  • summative; this categorises a student or trainee as achieving or not achieving some standard of performance.
  • formative; this identifies where the student or trainee is doing well, where progress is less satisfactory and needs more attention, and suggests improvements.

 Using this categorisation – summative or formative – goal attainment scaling is firmly summative, with no fundamental productive component. Any patient being assessed on a goal attainment scale will feel that their progress is being classified in a judgemental way – worse than expected, as expected, or better than expected. Given the name – goal attainment scaling – it is hardly surprising if a patient considers it a judgemental,’ high stakes’ assessment.

Of course, the assessor will usually interpret and use the result to plan a way forward. Nevertheless, the patient’s perspective is likely to differ; more importantly, others, such as family members, other team members, managers and commissioners (who are paying), may see the result as a judgement. (For further discussion of summative and formative assessments, their perception and use, see here.)

The second area of concern relates to its (lack of sound) psychometric properties if used as a measure, whether simply for the individual patient, on its own, or as part of a group of similar goal attainment scale measurements, for a patient, or more probably as a group measure in audit or research. The problem with its use as a numerical scale is well explained by Professor William Levack in writing here (Chapter 5, pp 91-110) and audio-visually here (in 6 minutes 12 seconds).

One obvious flaw is that the various levels (-2, -1, +1, +2) are unlikely to form an equal interval scale. Indeed, the ‘expected’ point (= 0) is likely to be located near one end and is unlikely to be central. In a group of goal attainment scale scores, it is equally unlikely that all the expected points will be at the same relative point between -2 and +2. One patient (or one outcome of several for one patient) may have a 0 close to +2 and another a 0 close to -2.

The mathematical transformations are equally subject to uncertainty and considerable debate about their validity.

Use of goal attainment scaling.
The most significant concern, and the strongest argument against its use, is the frequent and severe misuse of the scores.

Strictly within a patient-therapist, confidential relationship using the verbal descriptors alone, it will usually be used appropriately provided the professional does not use the numbers and the professional takes care when interpreting and acting on the information. It is difficult to see much benefit, but within these parameters, the only residual risks are (a) patient perception of failure if they do not reach their goal and (b), more importantly, failure to attend to important but less easily quantified goals.

However, using aggregate numerical data derived through goal attainment scaling carries significant risks. As William Levack shows, it is psychometrically flawed. It is not only comparing or adding watermelons, mangoes and Kiwi fruit but also ignoring the variations in size between and within different fruit.

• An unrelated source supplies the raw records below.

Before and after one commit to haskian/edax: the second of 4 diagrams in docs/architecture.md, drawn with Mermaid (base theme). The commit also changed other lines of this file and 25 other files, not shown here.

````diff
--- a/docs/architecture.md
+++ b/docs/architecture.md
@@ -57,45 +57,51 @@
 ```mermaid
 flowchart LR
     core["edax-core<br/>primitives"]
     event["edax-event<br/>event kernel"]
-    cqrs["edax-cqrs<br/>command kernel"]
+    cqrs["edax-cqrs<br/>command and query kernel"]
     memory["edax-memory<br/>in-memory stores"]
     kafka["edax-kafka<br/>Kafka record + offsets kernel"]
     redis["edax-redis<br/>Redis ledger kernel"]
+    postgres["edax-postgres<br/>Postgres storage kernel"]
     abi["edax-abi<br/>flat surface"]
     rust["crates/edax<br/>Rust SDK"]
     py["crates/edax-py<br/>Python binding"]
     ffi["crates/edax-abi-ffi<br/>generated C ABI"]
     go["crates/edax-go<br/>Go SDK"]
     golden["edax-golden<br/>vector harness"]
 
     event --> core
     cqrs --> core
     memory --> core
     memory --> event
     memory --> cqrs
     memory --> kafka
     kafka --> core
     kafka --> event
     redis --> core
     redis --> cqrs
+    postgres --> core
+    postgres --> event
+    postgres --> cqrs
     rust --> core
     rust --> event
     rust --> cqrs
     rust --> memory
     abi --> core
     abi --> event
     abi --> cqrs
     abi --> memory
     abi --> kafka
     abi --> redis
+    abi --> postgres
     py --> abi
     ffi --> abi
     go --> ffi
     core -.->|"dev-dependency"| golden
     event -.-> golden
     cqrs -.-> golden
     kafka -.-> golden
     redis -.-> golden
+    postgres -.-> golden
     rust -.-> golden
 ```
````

Resources used and opportunities missed.
The last consideration is practical. It takes time and effort to identify goals amenable to scaling and then more time to negotiate four additional levels. This risks not giving attention to other essential actions or interventions for the patient.

Further, in a research context, knowing who should set the goals is difficult. If it is the treating therapist, the risks of bias are significant: selection of more straightforward (or more complex) plans, setting easier or more difficult levels etc. If it is an external, neutral person, the goals may not be agreed upon by the treating therapist or team. It is also challenging to know who should measure the outcomes; the person who set them or another person. Inter-rater reliability may be low. (here, and see comments here)

Broader considerations

My biggest concern arises from the misuse and misinterpretation of data collected, primarily by managers and those paying, but probably also by service therapists and teams, patients, and the public.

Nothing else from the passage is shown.